**Provided data**

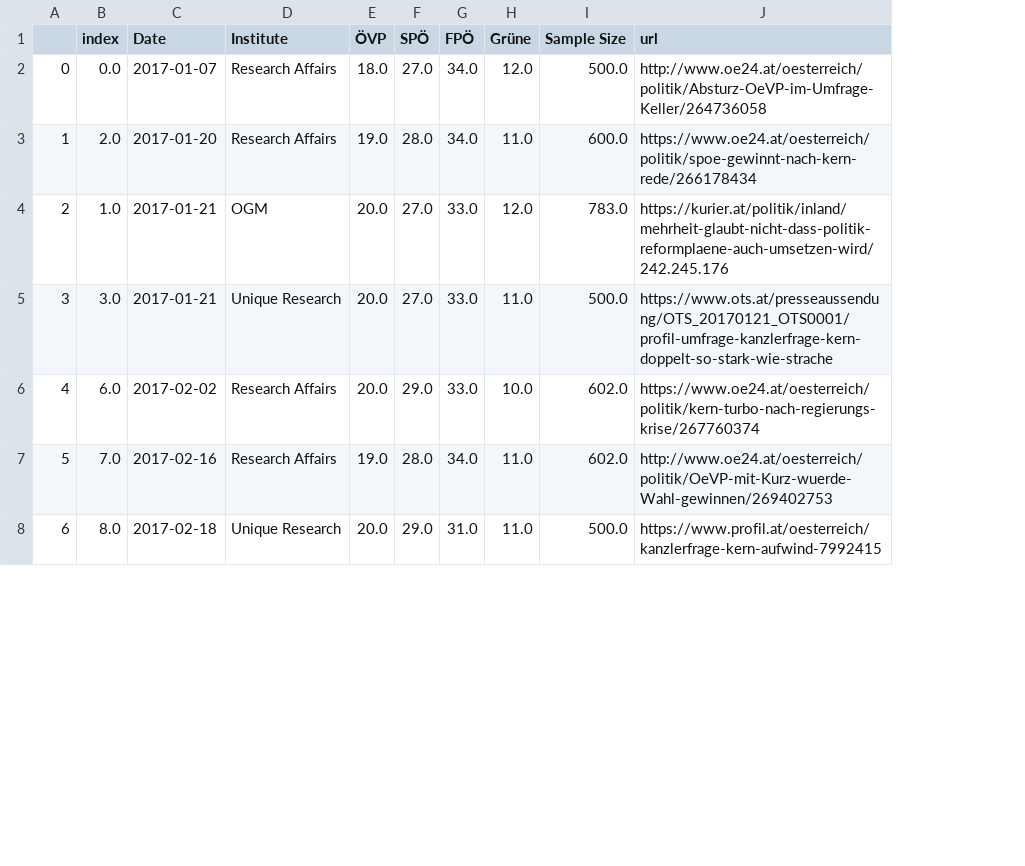
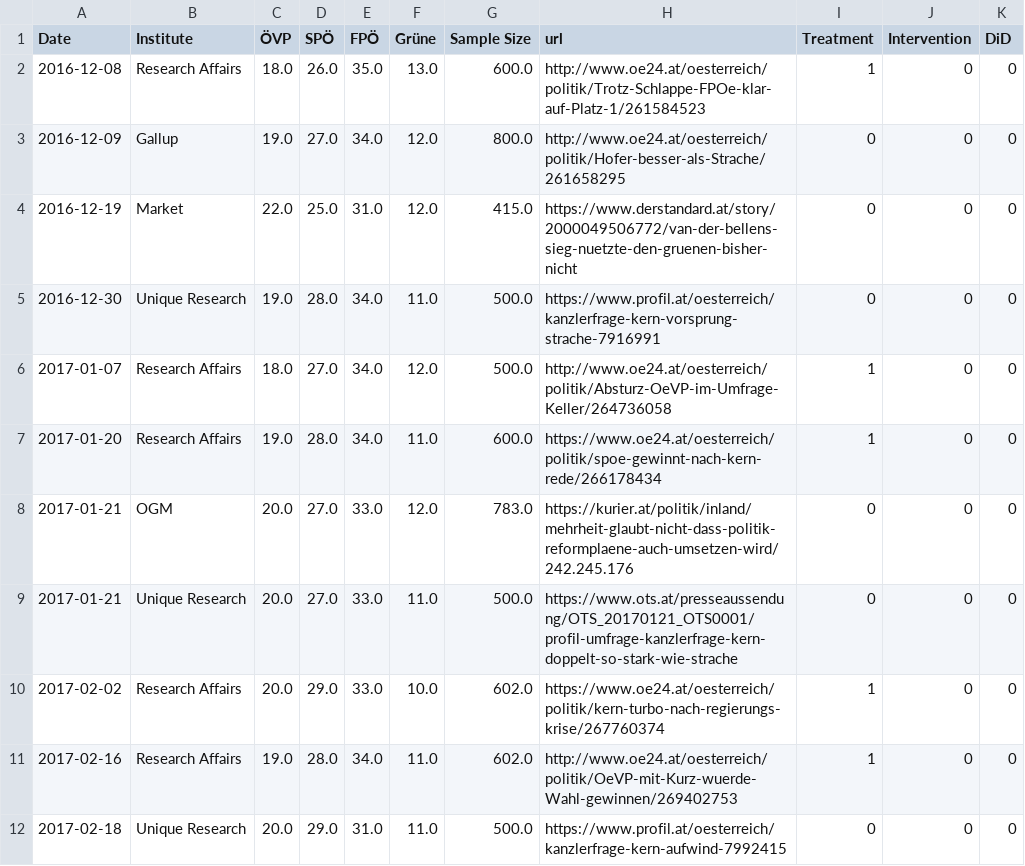
Before and after one commit to ant-le/AustrianPollFraud, a CSV file: data/analysis/au_polls.csv, drawn as a sheet; only a part is shown; removed rows and columns are numbered as before the commit, all else as after; the diff names each change by its address in the sheet, - before the commit and + after, or states it on an @@ line.

Commit message:
Change plots and update data

```diff
--- a/data/analysis/au_polls.csv
+++ b/data/analysis/au_polls.csv
-column A, rows 2-8: 0 | 1 | 2 | 3 | 4 | 5 | 6
-column B (index), rows 2-8: 0.0 | 2.0 | 1.0 | 3.0 | 6.0 | 7.0 | 8.0
+column I (Treatment), rows 6-12: 1 | 1 | 0 | 0 | 1 | 1 | 0
+column J (Intervention), rows 6-12: all 0
+column K (DiD), rows 6-12: all 0
+row 2: 2016-12-08 | Research Affairs | 18.0 | 26.0 | 35.0 | 13.0 | 600.0 | http://www.oe24.at/oesterreich/politik/Trotz-Schlappe-FPOe-klar-auf-Platz-1/261584523 | 1 | 0 | 0
+row 3: 2016-12-09 | Gallup | 19.0 | 27.0 | 34.0 | 12.0 | 800.0 | http://www.oe24.at/oesterreich/politik/Hofer-besser-als-Strache/261658295 | 0 | 0 | 0
+row 4: 2016-12-19 | Market | 22.0 | 25.0 | 31.0 | 12.0 | 415.0 | https://www.derstandard.at/story/2000049506772/van-der-bellens-sieg-nuetzte-den-gruenen-bisher-nicht | 0 | 0 | 0
+row 5: 2016-12-30 | Unique Research | 19.0 | 28.0 | 34.0 | 11.0 | 500.0 | https://www.profil.at/oesterreich/kanzlerfrage-kern-vorsprung-strache-7916991 | 0 | 0 | 0
```
Also changed, not shown: 9 other files.
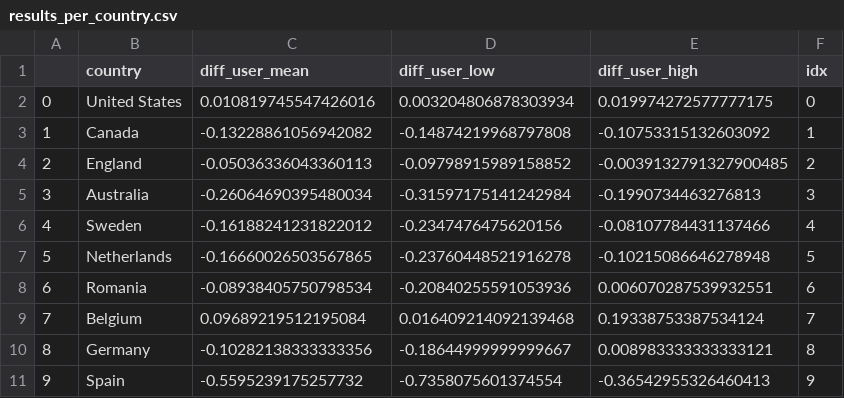
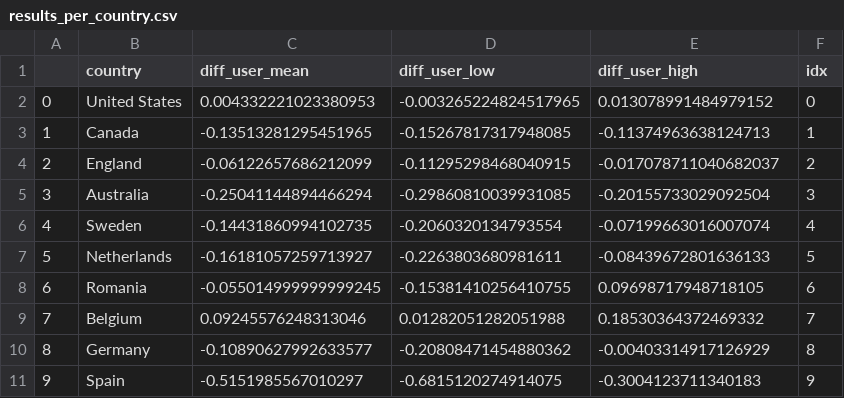
Before and after one commit to epfl-ada/ada-2022-project-enchiladas, a CSV file: results_per_country.csv, drawn as a sheet.

```diff
--- a/results_per_country.csv
+++ b/results_per_country.csv
@@ -1,11 +1,11 @@
 ,country,diff_user_mean,diff_user_low,diff_user_high,idx
-0,United States,0.010819745547426016,0.003204806878303934,0.019974272577777175,0
-1,Canada,-0.13228861056942082,-0.14874219968797808,-0.10753315132603092,1
-2,England,-0.05036336043360113,-0.09798915989158852,-0.0039132791327900485,2
-3,Australia,-0.26064690395480034,-0.31597175141242984,-0.1990734463276813,3
-4,Sweden,-0.16188241231822012,-0.2347476475620156,-0.08107784431137466,4
-5,Netherlands,-0.16660026503567865,-0.23760448521916278,-0.10215086646278948,5
-6,Romania,-0.08938405750798534,-0.20840255591053936,0.006070287539932551,6
-7,Belgium,0.09689219512195084,0.016409214092139468,0.19338753387534124,7
-8,Germany,-0.10282138333333356,-0.18644999999999667,0.008983333333333121,8
-9,Spain,-0.5595239175257732,-0.7358075601374554,-0.36542955326460413,9
+0,United States,0.004332221023380953,-0.003265224824517965,0.013078991484979152,0
+1,Canada,-0.13513281295451965,-0.15267817317948085,-0.11374963638124713,1
+2,England,-0.06122657686212099,-0.11295298468040915,-0.017078711040682037,2
+3,Australia,-0.25041144894466294,-0.29860810039931085,-0.20155733029092504,3
+4,Sweden,-0.14431860994102735,-0.2060320134793554,-0.07199663016007074,4
+5,Netherlands,-0.16181057259713927,-0.2263803680981611,-0.08439672801636133,5
+6,Romania,-0.055014999999999245,-0.15381410256410755,0.09698717948718105,6
+7,Belgium,0.09245576248313046,0.01282051282051988,0.18530364372469332,7
+8,Germany,-0.10890627992633577,-0.20808471454880362,-0.00403314917126929,8
+9,Spain,-0.5151985567010297,-0.6815120274914075,-0.3004123711340183,9
```
Also changed, not shown: 5 other files.
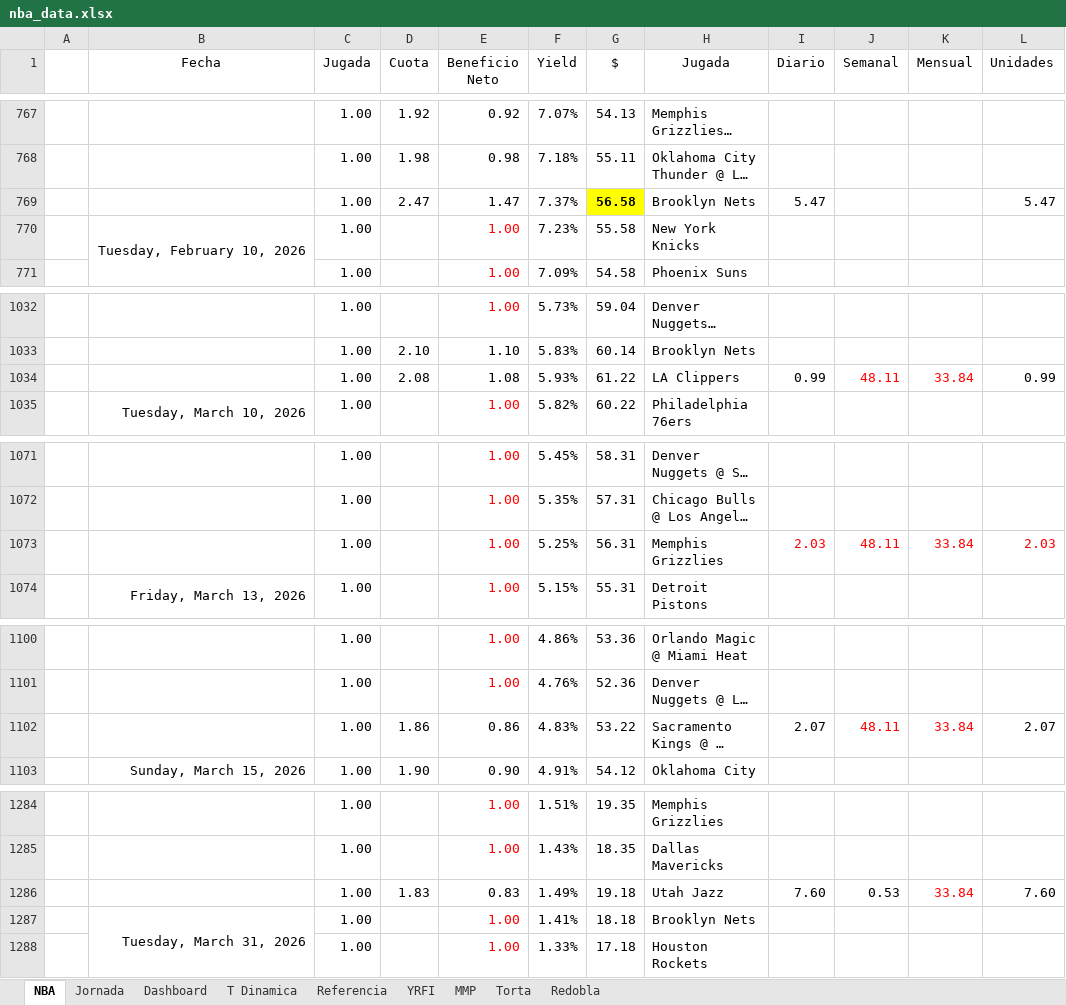
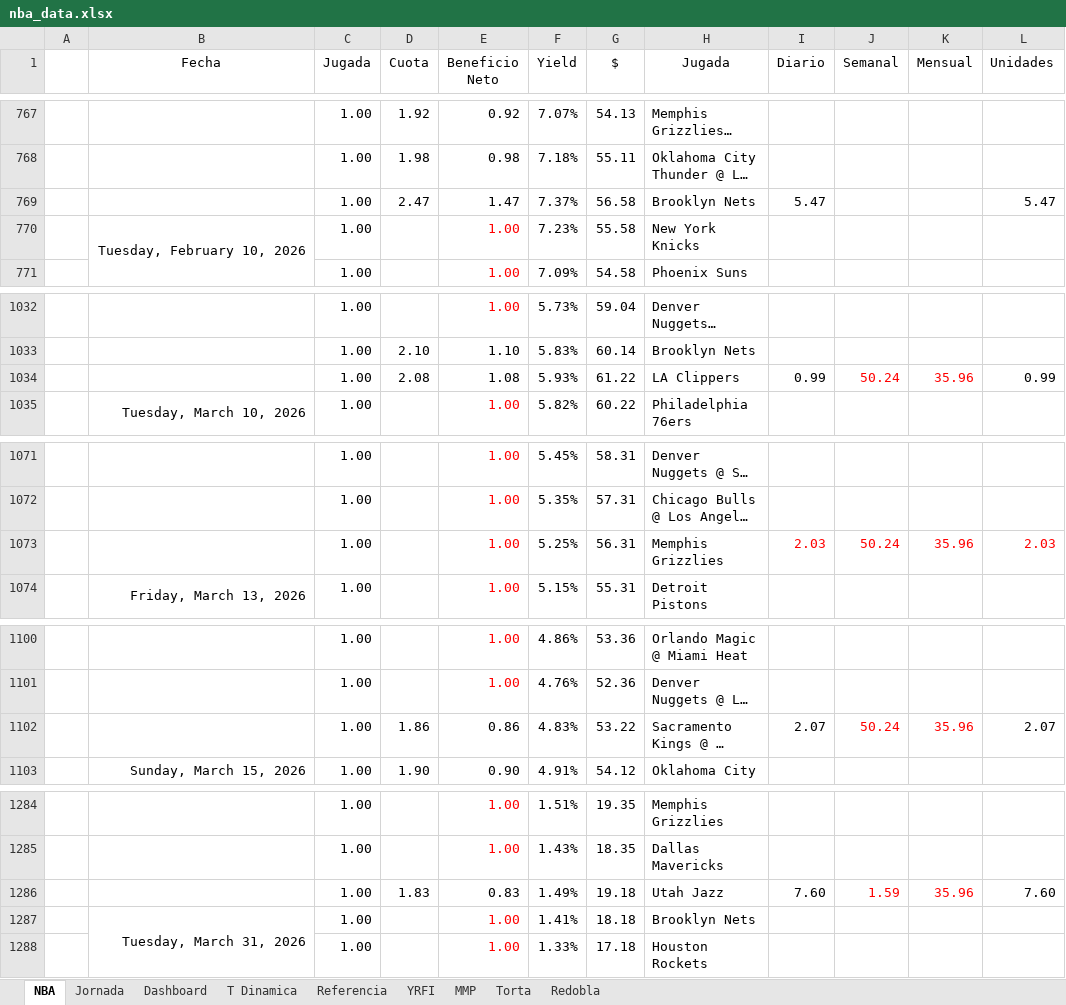
Before and after one commit to frank1411/nba-bets-ML, an Excel workbook: public/nba_data.xlsx, sheet NBA, drawn as a sheet; only a part is shown, gaps mark what is left out; long unchanged cells end in …; values as stored, in another font and other column widths than the file's, no borders; charts and pictures and conditional formats not drawn; the diff covers the shown part only; the diff names each change by its address in the sheet, - before the commit and + after, or states it on an @@ line.

```diff
--- a/public/nba_data.xlsx (sheet NBA)
+++ b/public/nba_data.xlsx (sheet NBA)
@@ G769 fill: #FFFF00 → none, bold: on → off @@
-J1034 (Semanal): 48.11
+J1034 (Semanal): 50.24
-K1034 (Mensual): 33.84
+K1034 (Mensual): 35.96
-J1073 (Semanal): 48.11
+J1073 (Semanal): 50.24
-K1073 (Mensual): 33.84
+K1073 (Mensual): 35.96
-J1102 (Semanal): 48.11
+J1102 (Semanal): 50.24
-K1102 (Mensual): 33.84
+K1102 (Mensual): 35.96
-J1286 (Semanal): 0.53
+J1286 (Semanal): 1.59
-J1286 text colour: black
+J1286 text colour: #FF0000
-K1286 (Mensual): 33.84
+K1286 (Mensual): 35.96
```
Also changed, not shown: 26 added rows, 1 edited cell and cell formats elsewhere in this sheet, sheet Dashboard, charts or pictures.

**Task statement**
Exclude the images and output the lines above exactly.

**Solution to this task**
Before and after one commit to ant-le/AustrianPollFraud, a CSV file: data/analysis/au_polls.csv, drawn as a sheet; only a part is shown; removed rows and columns are numbered as before the commit, all else as after; the diff names each change by its address in the sheet, - before the commit and + after, or states it on an @@ line.

Commit message:
Change plots and update data

```diff
--- a/data/analysis/au_polls.csv
+++ b/data/analysis/au_polls.csv
-column A, rows 2-8: 0 | 1 | 2 | 3 | 4 | 5 | 6
-column B (index), rows 2-8: 0.0 | 2.0 | 1.0 | 3.0 | 6.0 | 7.0 | 8.0
+column I (Treatment), rows 6-12: 1 | 1 | 0 | 0 | 1 | 1 | 0
+column J (Intervention), rows 6-12: all 0
+column K (DiD), rows 6-12: all 0
+row 2: 2016-12-08 | Research Affairs | 18.0 | 26.0 | 35.0 | 13.0 | 600.0 | http://www.oe24.at/oesterreich/politik/Trotz-Schlappe-FPOe-klar-auf-Platz-1/261584523 | 1 | 0 | 0
+row 3: 2016-12-09 | Gallup | 19.0 | 27.0 | 34.0 | 12.0 | 800.0 | http://www.oe24.at/oesterreich/politik/Hofer-besser-als-Strache/261658295 | 0 | 0 | 0
+row 4: 2016-12-19 | Market | 22.0 | 25.0 | 31.0 | 12.0 | 415.0 | https://www.derstandard.at/story/2000049506772/van-der-bellens-sieg-nuetzte-den-gruenen-bisher-nicht | 0 | 0 | 0
+row 5: 2016-12-30 | Unique Research | 19.0 | 28.0 | 34.0 | 11.0 | 500.0 | https://www.profil.at/oesterreich/kanzlerfrage-kern-vorsprung-strache-7916991 | 0 | 0 | 0
```
Also changed, not shown: 9 other files.
Before and after one commit to epfl-ada/ada-2022-project-enchiladas, a CSV file: results_per_country.csv, drawn as a sheet.

```diff
--- a/results_per_country.csv
+++ b/results_per_country.csv
@@ -1,11 +1,11 @@
 ,country,diff_user_mean,diff_user_low,diff_user_high,idx
-0,United States,0.010819745547426016,0.003204806878303934,0.019974272577777175,0
-1,Canada,-0.13228861056942082,-0.14874219968797808,-0.10753315132603092,1
-2,England,-0.05036336043360113,-0.09798915989158852,-0.0039132791327900485,2
-3,Australia,-0.26064690395480034,-0.31597175141242984,-0.1990734463276813,3
-4,Sweden,-0.16188241231822012,-0.2347476475620156,-0.08107784431137466,4
-5,Netherlands,-0.16660026503567865,-0.23760448521916278,-0.10215086646278948,5
-6,Romania,-0.08938405750798534,-0.20840255591053936,0.006070287539932551,6
-7,Belgium,0.09689219512195084,0.016409214092139468,0.19338753387534124,7
-8,Germany,-0.10282138333333356,-0.18644999999999667,0.008983333333333121,8
-9,Spain,-0.5595239175257732,-0.7358075601374554,-0.36542955326460413,9
+0,United States,0.004332221023380953,-0.003265224824517965,0.013078991484979152,0
+1,Canada,-0.13513281295451965,-0.15267817317948085,-0.11374963638124713,1
+2,England,-0.06122657686212099,-0.11295298468040915,-0.017078711040682037,2
+3,Australia,-0.25041144894466294,-0.29860810039931085,-0.20155733029092504,3
+4,Sweden,-0.14431860994102735,-0.2060320134793554,-0.07199663016007074,4
+5,Netherlands,-0.16181057259713927,-0.2263803680981611,-0.08439672801636133,5
+6,Romania,-0.055014999999999245,-0.15381410256410755,0.09698717948718105,6
+7,Belgium,0.09245576248313046,0.01282051282051988,0.18530364372469332,7
+8,Germany,-0.10890627992633577,-0.20808471454880362,-0.00403314917126929,8
+9,Spain,-0.5151985567010297,-0.6815120274914075,-0.3004123711340183,9
```
Also changed, not shown: 5 other files.
Before and after one commit to frank1411/nba-bets-ML, an Excel workbook: public/nba_data.xlsx, sheet NBA, drawn as a sheet; only a part is shown, gaps mark what is left out; long unchanged cells end in …; values as stored, in another font and other column widths than the file's, no borders; charts and pictures and conditional formats not drawn; the diff covers the shown part only; the diff names each change by its address in the sheet, - before the commit and + after, or states it on an @@ line.

```diff
--- a/public/nba_data.xlsx (sheet NBA)
+++ b/public/nba_data.xlsx (sheet NBA)
@@ G769 fill: #FFFF00 → none, bold: on → off @@
-J1034 (Semanal): 48.11
+J1034 (Semanal): 50.24
-K1034 (Mensual): 33.84
+K1034 (Mensual): 35.96
-J1073 (Semanal): 48.11
+J1073 (Semanal): 50.24
-K1073 (Mensual): 33.84
+K1073 (Mensual): 35.96
-J1102 (Semanal): 48.11
+J1102 (Semanal): 50.24
-K1102 (Mensual): 33.84
+K1102 (Mensual): 35.96
-J1286 (Semanal): 0.53
+J1286 (Semanal): 1.59
-J1286 text colour: black
+J1286 text colour: #FF0000
-K1286 (Mensual): 33.84
+K1286 (Mensual): 35.96
```
Also changed, not shown: 26 added rows, 1 edited cell and cell formats elsewhere in this sheet, sheet Dashboard, charts or pictures.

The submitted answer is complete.